**WORK ITEM:**
Work out how many lines in the following entries contain the string "launcher", and write only that number.

**PROVIDED DATA:**
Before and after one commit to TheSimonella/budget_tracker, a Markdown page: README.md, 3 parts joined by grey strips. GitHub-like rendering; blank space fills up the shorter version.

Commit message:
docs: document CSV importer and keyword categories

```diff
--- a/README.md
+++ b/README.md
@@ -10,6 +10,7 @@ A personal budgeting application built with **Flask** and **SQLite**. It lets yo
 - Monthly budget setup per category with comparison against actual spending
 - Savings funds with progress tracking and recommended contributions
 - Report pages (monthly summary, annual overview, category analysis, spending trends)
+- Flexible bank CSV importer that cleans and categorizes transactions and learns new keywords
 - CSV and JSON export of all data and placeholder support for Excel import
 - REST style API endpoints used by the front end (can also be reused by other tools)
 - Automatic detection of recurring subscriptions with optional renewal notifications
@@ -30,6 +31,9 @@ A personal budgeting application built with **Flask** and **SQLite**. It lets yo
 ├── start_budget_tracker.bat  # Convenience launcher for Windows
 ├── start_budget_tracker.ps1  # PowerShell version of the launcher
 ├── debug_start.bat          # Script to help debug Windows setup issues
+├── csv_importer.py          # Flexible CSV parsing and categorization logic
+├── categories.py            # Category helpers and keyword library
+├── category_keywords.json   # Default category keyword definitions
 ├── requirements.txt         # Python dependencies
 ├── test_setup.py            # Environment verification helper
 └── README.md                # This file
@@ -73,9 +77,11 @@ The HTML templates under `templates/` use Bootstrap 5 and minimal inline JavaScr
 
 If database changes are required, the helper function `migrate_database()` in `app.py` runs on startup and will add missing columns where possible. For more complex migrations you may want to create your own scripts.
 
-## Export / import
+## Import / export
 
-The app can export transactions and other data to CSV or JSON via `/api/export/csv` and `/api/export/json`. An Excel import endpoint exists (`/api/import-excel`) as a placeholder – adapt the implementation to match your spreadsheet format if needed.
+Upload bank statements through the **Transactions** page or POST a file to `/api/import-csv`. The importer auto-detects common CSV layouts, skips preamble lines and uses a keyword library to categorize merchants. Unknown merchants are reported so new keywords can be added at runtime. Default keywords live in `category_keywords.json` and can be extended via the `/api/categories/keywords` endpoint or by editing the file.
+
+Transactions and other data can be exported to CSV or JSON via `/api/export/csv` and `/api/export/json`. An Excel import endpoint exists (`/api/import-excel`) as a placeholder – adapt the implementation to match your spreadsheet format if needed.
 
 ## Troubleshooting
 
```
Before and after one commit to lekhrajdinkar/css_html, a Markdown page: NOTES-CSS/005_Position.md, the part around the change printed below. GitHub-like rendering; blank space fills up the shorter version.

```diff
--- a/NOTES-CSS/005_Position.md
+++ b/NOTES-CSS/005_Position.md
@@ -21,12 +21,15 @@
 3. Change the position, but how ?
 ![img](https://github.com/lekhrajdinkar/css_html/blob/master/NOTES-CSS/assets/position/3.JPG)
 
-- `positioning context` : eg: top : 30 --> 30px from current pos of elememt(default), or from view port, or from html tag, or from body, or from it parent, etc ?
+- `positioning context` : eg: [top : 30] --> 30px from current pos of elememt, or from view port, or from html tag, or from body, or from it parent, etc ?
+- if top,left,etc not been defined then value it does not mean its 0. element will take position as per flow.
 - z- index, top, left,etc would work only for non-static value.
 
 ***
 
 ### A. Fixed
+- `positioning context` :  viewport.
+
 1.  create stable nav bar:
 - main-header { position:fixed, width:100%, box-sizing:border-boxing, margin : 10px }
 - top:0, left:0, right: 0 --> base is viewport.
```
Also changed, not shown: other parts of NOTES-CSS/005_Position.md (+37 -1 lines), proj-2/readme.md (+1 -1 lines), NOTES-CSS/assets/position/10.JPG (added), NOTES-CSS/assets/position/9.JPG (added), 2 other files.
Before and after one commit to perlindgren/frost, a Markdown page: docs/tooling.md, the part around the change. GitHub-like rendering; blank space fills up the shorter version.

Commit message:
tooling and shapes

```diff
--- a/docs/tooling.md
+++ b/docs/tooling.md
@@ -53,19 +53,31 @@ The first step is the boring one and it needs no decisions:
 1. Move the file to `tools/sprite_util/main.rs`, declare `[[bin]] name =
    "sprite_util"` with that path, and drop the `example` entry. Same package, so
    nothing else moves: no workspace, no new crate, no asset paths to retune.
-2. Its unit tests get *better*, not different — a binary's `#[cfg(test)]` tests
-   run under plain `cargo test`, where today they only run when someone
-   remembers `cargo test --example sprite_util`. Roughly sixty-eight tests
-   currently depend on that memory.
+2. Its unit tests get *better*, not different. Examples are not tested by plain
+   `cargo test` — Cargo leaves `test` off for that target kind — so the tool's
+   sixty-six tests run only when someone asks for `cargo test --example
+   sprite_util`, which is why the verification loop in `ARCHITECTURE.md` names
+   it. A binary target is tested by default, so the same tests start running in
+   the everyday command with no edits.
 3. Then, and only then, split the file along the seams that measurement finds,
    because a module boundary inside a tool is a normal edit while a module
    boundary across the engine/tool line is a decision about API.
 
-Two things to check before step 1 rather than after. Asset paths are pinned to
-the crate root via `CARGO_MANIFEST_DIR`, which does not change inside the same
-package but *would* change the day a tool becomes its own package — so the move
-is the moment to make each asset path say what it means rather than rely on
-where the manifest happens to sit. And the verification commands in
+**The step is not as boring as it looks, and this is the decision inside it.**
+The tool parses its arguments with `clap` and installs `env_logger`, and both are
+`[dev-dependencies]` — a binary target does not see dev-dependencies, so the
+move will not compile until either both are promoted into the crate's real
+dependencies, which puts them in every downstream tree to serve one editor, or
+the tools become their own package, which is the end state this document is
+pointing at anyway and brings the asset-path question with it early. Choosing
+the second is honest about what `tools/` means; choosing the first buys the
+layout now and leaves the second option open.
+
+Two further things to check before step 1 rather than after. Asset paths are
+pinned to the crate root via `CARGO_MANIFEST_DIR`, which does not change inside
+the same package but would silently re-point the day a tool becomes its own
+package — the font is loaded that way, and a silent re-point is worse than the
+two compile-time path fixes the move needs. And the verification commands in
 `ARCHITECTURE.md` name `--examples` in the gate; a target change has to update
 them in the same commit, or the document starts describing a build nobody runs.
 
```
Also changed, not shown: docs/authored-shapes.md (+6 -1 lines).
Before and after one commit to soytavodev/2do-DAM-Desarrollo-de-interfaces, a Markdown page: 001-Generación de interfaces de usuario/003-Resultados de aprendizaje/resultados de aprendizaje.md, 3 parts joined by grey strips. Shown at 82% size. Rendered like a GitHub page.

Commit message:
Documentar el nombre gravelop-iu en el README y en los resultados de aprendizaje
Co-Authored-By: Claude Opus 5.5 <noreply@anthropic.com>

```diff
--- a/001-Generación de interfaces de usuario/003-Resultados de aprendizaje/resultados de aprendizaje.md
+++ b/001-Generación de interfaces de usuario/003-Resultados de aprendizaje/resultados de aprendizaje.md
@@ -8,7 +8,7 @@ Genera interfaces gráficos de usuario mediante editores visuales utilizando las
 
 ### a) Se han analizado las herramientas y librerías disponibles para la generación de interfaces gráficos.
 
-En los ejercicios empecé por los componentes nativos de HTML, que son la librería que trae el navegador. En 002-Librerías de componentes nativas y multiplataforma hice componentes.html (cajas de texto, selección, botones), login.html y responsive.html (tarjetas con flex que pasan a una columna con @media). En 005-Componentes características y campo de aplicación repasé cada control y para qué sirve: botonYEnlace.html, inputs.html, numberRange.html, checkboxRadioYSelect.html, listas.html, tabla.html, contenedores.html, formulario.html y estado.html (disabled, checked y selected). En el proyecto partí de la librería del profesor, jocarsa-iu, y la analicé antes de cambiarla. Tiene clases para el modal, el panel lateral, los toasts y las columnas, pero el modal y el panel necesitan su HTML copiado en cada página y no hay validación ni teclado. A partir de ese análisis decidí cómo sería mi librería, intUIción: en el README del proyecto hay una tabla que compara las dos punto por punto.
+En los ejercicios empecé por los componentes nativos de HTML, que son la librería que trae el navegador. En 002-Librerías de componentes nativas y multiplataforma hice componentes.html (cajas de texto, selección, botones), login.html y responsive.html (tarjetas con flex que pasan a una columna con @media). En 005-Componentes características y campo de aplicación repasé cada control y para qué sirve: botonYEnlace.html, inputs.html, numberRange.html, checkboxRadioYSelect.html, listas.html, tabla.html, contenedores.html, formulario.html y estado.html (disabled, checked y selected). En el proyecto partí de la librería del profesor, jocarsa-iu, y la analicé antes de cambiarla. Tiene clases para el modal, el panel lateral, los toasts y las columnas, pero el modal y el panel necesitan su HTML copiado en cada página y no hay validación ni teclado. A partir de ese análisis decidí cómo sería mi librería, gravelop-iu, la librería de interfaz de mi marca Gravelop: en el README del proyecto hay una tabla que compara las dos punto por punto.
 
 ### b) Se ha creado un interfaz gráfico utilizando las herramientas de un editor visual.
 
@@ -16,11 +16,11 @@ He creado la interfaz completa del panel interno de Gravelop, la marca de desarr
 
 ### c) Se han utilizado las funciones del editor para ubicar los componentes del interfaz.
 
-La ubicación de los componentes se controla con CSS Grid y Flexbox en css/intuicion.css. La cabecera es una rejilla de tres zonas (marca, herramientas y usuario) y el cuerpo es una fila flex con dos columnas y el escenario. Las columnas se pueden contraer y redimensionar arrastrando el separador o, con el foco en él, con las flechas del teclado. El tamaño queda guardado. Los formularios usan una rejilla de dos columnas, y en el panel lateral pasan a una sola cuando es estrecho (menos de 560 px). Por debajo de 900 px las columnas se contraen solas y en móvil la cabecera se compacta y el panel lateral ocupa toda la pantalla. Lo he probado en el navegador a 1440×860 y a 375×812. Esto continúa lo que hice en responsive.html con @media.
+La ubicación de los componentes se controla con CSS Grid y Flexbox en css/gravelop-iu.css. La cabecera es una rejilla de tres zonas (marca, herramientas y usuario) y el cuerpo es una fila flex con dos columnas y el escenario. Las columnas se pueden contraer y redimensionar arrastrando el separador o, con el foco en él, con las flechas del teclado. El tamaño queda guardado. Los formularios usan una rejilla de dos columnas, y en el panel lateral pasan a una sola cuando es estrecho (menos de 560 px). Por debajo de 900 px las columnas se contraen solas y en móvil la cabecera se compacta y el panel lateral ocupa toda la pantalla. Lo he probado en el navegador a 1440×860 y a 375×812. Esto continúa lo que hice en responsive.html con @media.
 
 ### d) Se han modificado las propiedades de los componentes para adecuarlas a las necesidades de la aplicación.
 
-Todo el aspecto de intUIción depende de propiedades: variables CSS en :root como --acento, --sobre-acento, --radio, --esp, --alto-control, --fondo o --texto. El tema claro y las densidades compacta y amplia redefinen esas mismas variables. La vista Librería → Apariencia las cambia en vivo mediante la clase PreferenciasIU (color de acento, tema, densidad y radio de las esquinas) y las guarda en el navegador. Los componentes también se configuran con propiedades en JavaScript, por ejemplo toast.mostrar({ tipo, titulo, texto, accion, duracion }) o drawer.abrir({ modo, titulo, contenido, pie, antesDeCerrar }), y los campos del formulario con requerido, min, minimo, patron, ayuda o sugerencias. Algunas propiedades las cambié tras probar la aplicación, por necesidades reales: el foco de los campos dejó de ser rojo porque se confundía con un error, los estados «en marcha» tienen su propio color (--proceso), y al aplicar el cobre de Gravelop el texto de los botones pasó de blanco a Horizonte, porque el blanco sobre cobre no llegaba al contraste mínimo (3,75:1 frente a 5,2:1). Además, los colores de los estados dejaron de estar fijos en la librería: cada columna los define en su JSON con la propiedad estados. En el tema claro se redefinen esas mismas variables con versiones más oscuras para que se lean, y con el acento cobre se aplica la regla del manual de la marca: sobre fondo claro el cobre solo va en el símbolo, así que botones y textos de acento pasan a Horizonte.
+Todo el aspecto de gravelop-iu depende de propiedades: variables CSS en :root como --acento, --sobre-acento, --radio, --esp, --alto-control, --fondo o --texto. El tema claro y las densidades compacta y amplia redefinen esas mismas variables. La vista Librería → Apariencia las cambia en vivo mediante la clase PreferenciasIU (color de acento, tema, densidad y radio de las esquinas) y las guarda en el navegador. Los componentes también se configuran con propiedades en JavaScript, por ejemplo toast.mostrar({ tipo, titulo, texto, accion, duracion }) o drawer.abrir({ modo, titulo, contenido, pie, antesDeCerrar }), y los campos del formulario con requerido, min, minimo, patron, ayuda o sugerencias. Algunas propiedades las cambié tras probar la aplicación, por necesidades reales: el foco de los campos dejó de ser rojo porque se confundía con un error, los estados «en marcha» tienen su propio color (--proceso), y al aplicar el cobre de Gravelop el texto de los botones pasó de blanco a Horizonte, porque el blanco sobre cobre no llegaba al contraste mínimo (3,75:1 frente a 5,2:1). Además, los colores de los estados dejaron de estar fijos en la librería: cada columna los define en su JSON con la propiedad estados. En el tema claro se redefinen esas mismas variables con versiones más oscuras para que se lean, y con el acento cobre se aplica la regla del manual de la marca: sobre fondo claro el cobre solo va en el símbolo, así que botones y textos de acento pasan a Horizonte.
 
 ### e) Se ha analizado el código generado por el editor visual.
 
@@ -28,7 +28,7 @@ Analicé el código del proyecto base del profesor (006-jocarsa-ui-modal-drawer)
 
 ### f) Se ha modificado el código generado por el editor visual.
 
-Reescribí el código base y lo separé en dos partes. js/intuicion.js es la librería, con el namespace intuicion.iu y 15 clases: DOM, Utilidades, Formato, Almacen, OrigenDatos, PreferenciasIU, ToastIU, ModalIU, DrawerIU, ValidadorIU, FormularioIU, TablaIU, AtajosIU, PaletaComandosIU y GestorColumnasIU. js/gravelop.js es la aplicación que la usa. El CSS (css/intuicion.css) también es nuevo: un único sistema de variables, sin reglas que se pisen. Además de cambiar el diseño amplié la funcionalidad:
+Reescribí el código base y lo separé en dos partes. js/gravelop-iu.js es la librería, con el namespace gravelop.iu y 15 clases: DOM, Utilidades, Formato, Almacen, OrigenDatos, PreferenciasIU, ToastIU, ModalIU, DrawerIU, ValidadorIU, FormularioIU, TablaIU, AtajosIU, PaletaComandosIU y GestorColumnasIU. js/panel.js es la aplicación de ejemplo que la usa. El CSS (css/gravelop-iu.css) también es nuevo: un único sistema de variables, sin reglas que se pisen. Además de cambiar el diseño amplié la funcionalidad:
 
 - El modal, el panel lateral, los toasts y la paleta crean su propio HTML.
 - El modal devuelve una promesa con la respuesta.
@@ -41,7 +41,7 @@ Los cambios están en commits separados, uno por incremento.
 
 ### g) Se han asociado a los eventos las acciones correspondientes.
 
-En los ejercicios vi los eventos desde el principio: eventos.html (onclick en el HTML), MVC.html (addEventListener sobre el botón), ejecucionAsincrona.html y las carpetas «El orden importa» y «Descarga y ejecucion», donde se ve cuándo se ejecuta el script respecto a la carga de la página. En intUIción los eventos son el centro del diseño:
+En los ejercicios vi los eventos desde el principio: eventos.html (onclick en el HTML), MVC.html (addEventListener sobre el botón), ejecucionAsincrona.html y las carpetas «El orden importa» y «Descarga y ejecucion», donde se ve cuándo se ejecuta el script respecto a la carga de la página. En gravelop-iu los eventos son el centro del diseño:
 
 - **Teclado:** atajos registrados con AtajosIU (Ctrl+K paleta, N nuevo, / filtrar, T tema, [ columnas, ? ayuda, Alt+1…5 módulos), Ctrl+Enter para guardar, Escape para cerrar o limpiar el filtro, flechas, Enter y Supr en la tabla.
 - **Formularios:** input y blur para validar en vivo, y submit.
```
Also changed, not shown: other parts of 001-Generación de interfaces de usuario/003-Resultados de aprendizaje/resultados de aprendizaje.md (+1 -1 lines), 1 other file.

**ANSWER BOX:**
2